Though there are differences between the plot in “Newsies” and as the history books tell it, including the fact that the leader of the strike was an eye-patched stalwart by the name of Kid Blink as opposed to Jack Kelly, the stage musical passionately imparts the essence of what transpired over a century ago, punctuating the conflict that pitted boys against a magnate and his cronies with intense urgency.
Leading by example, figuratively and literally, is Joey Barreiro, who brings an undeniable charisma to Jack Kelly. He is fantastic in the way he portrays the headstrong determination of an adolescent who becomes a man by virtue of his indefatigable leadership around which the Newsies look to. Still, even he needs encouragement, and he effectually receives it from Crutchie (heartwarmingly acted by Andy Richardson), Davey (portrayed with moving emotional complexity by Stephen Michael Langton), Medda Larkin (embodied with graceful congeniality by Aisha de Haas) and, at last, influential New York Governor Teddy Roosevelt (positively resurrected by Kevin Carolan). Thus, every chain link forms a sturdy unison that dares to topple the seemingly insurmountable Pulitzer.

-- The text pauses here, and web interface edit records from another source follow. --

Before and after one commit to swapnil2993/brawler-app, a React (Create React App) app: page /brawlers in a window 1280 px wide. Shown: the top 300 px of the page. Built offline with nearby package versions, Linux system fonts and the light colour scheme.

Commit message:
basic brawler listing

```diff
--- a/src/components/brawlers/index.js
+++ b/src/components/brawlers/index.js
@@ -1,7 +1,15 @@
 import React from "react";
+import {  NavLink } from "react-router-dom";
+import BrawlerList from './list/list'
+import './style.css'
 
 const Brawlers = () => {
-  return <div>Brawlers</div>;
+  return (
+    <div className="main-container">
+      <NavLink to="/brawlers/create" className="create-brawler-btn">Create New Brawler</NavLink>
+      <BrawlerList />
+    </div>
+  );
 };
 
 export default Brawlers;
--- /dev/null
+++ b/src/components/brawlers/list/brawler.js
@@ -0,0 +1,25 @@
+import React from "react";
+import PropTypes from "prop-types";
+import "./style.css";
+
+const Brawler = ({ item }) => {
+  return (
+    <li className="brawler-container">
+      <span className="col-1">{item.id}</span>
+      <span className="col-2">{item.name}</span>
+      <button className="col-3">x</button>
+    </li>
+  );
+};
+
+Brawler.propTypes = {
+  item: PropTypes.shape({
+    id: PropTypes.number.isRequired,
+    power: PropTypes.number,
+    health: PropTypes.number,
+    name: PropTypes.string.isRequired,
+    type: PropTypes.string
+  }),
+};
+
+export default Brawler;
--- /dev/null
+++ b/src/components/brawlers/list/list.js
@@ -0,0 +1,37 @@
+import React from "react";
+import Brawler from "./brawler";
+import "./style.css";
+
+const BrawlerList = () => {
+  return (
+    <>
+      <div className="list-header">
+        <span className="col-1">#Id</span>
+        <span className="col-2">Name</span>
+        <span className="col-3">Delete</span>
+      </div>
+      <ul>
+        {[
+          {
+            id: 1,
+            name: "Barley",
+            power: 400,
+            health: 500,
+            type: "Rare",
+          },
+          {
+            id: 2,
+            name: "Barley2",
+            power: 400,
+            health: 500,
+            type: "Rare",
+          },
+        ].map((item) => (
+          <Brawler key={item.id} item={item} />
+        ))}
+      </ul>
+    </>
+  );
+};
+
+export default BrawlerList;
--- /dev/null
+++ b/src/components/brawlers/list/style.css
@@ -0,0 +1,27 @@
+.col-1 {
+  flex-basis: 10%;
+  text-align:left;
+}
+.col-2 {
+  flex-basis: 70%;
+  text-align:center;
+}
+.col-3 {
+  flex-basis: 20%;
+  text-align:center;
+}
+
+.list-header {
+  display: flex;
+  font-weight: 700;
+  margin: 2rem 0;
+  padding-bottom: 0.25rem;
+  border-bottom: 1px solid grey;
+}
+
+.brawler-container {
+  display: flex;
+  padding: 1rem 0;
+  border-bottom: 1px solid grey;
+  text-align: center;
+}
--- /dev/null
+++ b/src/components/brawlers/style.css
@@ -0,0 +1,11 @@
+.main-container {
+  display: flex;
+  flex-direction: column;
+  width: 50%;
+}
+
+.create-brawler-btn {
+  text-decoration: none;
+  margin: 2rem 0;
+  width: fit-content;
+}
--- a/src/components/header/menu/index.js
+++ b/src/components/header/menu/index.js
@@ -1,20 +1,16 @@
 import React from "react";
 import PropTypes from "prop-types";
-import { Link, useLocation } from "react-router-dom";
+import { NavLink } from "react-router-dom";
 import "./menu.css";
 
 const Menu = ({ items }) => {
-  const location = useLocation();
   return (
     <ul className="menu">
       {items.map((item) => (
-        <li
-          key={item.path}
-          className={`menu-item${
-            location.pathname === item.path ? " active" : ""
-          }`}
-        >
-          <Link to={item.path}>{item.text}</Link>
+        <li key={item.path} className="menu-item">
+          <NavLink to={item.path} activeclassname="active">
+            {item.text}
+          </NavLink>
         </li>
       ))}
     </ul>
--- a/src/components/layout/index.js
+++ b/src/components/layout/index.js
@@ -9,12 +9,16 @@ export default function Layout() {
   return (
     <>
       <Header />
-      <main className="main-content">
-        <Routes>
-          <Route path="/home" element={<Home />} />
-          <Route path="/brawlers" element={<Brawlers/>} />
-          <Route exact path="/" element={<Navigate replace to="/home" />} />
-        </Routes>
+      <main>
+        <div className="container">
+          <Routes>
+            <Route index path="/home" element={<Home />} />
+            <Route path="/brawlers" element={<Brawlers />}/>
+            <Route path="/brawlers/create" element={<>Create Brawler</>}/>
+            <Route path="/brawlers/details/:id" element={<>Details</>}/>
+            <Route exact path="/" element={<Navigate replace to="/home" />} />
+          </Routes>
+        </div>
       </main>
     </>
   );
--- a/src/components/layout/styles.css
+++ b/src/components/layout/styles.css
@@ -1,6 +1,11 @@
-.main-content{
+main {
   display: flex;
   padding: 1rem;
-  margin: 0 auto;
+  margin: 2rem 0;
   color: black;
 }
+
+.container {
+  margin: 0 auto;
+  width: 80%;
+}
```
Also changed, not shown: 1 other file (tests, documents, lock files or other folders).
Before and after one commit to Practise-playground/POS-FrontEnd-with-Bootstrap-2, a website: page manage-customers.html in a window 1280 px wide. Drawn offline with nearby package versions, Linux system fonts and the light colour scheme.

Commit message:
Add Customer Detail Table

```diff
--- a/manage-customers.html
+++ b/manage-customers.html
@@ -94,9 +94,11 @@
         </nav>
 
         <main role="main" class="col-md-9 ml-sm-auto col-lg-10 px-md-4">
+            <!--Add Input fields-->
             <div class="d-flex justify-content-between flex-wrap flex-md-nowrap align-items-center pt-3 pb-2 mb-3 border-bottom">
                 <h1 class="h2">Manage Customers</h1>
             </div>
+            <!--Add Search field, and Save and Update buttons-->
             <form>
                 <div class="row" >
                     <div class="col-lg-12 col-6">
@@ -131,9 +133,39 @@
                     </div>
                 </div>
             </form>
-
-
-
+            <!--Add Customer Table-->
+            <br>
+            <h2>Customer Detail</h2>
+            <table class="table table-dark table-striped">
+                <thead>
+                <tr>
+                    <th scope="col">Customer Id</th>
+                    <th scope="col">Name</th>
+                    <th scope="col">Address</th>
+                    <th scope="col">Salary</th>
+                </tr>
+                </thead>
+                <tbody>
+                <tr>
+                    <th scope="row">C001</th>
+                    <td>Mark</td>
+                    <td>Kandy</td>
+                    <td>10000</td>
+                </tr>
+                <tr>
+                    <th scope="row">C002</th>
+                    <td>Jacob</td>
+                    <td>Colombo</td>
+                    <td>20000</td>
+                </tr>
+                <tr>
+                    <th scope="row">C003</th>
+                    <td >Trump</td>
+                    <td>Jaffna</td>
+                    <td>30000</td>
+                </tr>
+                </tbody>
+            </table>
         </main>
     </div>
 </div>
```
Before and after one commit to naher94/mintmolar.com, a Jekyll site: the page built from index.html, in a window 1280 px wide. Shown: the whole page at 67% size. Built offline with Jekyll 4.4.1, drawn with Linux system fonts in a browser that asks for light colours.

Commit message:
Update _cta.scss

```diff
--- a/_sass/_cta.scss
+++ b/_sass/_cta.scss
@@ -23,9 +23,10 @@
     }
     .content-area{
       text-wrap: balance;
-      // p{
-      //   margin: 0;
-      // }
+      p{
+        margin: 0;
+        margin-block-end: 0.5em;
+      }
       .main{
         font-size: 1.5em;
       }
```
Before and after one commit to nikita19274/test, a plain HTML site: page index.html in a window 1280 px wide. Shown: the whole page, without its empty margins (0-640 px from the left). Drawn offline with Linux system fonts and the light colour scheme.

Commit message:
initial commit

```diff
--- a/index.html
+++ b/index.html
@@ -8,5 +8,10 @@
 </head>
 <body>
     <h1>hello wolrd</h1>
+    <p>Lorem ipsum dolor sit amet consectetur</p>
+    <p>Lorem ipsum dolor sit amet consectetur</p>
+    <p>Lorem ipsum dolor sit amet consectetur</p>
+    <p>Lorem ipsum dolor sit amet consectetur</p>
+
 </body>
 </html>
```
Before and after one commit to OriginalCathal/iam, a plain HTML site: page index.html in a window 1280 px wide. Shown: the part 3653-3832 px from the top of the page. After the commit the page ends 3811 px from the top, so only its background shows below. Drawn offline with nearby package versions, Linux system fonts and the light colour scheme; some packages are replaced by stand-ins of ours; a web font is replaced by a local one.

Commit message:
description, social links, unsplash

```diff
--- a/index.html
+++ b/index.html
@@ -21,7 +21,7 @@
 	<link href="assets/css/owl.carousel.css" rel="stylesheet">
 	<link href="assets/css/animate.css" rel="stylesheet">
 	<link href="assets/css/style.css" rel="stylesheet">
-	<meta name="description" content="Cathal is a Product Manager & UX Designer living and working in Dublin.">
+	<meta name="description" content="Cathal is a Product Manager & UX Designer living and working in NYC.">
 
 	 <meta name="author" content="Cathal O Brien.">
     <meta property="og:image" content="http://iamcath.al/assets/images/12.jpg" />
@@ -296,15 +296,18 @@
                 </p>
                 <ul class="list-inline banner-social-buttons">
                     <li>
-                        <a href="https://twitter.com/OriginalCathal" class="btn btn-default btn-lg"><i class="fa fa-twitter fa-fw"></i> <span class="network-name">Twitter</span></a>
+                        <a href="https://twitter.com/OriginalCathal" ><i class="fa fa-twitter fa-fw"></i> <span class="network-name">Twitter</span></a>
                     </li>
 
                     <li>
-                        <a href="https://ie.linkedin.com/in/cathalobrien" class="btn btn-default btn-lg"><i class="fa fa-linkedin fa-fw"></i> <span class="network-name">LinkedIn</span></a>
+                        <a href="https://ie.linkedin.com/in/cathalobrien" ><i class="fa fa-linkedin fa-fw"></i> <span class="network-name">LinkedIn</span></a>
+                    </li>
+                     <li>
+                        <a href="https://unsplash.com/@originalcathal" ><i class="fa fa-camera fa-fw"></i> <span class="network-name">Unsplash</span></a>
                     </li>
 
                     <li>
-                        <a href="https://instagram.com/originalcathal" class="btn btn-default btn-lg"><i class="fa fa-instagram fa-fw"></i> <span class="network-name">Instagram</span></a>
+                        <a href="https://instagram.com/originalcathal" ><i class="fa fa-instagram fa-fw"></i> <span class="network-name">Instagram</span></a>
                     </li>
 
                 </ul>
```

Steve Blanchard, who plays the bottom-line-driven Joseph Pulitzer, brings a compelling villainy to the role that is an amalgamation of desk-pounding puerility and upright regality. His voice booms and echoes with ominousness, especially when he makes the unnerving declaration to Kelly that if his newspaper doesn’t print the paperboys’ call to action, then it’s like it never happened. In addition, as we later come to find out, Pulitzer is not only in a publishing quagmire, but a personal one, given that his daughter Katherine is supporting a cause that he is trying to stymie.
Morgan Keene offers a vital sensibility to Katherine, who is driven by literary ambition and the pursuit of justice even if it flies in the face of her powerful father’s wishes. If Kelly is the hero, then Katherine is the saving grace, using her influence and familial connections to use a withered printing press to defy Pulitzer’s coverage ban of the strike. Keene shines radiantly in “Watch What Happens,” when she combines a mastery of melodic words with her resonant mezzo-soprano voice to convey her character’s capacity to effect change with only a typewriter. And, when Katherine inevitably falls in love with Kelly in the musical, we believe it utterly, as we throw aside our cynicism, because of the laudable chemistry between Barreiro and Keene on stage – a bond that becomes the decisive impetus behind the newsboys’ ultimate triumph.
Yet, as gripping as the narrative arc is in “Newsies,” its main attraction might be the incomparable athleticism on display by the ensemble. The world-class array of pirouettes, air splits, gravity-defying back flips, somersaults, tap-dancing, synchronized combinations, and Grand Jeté leaps happen so quickly, and with such a jaw-dropping degree of precision, that one is left breathless at the sight of the deserving sweat that relentlessly condenses on the brows of the performers.
Certainly, while every ensemble member is spectacular, some standouts include Daniel Switzer (Race), who effortlessly maneuvers around on stage; Josh Burrage (JoJo/Darcy), who not only offers some of the most ardent facial expressions, but is also one of the hardest-working actors in the cast; Sky Flaherty (Albert), who is consistently on point, particularly demonstrating suspenseful dramatic tension when his character goes from scab back to renewed advocate; and Jordan Samuels (Specs), who threatens to set a new world record for vertical leaping every time he floats in mid-air, like Michael Jordan in his heyday.
Disney’s “Newsies” (under the direction of Thomas Schumacher) is highly recommended for delivering a cogent mix of memorable acting moments, elite acrobatics, and overall, exhilarating entertainment. The book is by Harvey Fierstein, with music by Alan Menken, and the lyrics by Jack Feldman. The touring production is proficiently directed by Jeff Calhoun with choreography by Christopher Gattelli.
For more information about “Newsies,” the touring musical, visit: newsiesthemusical.com
For more information about the Pantages Theatre, visit hollywoodpantages.com